Starting at the line that contains "-数字の塊も扱える(ベクトルと表現されます)", quote each line exactly through the last line of the entries, both included.
** Opening THE DATA block **
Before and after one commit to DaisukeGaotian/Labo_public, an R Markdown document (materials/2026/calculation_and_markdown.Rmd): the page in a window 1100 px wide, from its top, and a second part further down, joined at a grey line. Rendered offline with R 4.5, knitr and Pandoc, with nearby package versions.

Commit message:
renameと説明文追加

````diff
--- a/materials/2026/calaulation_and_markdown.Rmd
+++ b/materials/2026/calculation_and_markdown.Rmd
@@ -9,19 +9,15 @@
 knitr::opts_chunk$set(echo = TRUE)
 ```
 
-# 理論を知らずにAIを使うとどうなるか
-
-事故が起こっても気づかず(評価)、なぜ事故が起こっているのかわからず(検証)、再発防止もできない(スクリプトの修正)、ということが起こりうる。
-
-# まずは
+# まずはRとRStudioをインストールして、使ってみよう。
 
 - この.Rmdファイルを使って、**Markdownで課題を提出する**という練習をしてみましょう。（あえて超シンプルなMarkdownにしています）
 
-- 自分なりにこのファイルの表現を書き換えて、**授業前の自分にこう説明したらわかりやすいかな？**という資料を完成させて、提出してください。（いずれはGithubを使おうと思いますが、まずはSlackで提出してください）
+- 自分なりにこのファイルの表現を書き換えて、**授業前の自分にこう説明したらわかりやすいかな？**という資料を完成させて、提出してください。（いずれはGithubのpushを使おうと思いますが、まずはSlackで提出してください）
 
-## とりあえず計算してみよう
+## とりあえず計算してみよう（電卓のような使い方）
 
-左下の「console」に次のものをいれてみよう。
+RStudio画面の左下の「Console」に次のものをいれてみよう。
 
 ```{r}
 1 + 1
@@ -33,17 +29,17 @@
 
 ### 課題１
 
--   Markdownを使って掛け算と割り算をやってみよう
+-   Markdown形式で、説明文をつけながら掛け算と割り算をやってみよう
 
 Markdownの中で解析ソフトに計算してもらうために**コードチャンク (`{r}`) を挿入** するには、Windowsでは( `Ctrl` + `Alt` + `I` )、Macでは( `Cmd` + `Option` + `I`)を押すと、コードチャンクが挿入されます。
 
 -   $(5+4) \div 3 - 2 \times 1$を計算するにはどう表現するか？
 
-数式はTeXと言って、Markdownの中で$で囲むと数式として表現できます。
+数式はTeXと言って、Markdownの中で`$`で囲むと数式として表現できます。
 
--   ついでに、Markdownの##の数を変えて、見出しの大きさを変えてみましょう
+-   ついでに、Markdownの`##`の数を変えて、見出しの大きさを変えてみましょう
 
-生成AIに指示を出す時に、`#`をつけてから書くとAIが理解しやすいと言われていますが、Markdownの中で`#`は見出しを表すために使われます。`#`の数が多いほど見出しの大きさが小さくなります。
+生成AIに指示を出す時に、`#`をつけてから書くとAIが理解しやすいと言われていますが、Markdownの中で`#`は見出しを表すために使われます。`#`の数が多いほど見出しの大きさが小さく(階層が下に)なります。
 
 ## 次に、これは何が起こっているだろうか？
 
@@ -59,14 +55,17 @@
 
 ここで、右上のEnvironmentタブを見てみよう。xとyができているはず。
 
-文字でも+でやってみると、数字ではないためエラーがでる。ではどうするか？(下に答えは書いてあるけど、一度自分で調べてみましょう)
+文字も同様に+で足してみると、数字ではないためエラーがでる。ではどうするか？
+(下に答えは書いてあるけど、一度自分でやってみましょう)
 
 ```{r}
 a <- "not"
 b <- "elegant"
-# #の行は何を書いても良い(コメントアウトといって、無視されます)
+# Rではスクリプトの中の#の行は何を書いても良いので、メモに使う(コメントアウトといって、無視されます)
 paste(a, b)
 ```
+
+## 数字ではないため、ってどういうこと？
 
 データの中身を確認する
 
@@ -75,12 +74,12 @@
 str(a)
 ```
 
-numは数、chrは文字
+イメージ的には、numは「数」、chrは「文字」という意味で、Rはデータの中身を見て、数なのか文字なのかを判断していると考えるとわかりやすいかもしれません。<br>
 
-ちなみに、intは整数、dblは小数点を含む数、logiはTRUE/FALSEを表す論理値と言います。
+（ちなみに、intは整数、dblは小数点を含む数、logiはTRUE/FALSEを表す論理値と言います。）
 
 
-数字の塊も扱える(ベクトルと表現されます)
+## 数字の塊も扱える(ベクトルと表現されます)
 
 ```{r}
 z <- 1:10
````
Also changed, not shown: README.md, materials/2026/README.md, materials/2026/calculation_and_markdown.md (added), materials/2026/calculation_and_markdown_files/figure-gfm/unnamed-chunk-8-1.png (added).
** Closing THE DATA block **
SOLUTION FOR THIS EXERCISE:
-数字の塊も扱える(ベクトルと表現されます)
+## 数字の塊も扱える(ベクトルと表現されます)
 
 ```{r}
 z <- 1:10
````
Also changed, not shown: README.md, materials/2026/README.md, materials/2026/calculation_and_markdown.md (added), materials/2026/calculation_and_markdown_files/figure-gfm/unnamed-chunk-8-1.png (added).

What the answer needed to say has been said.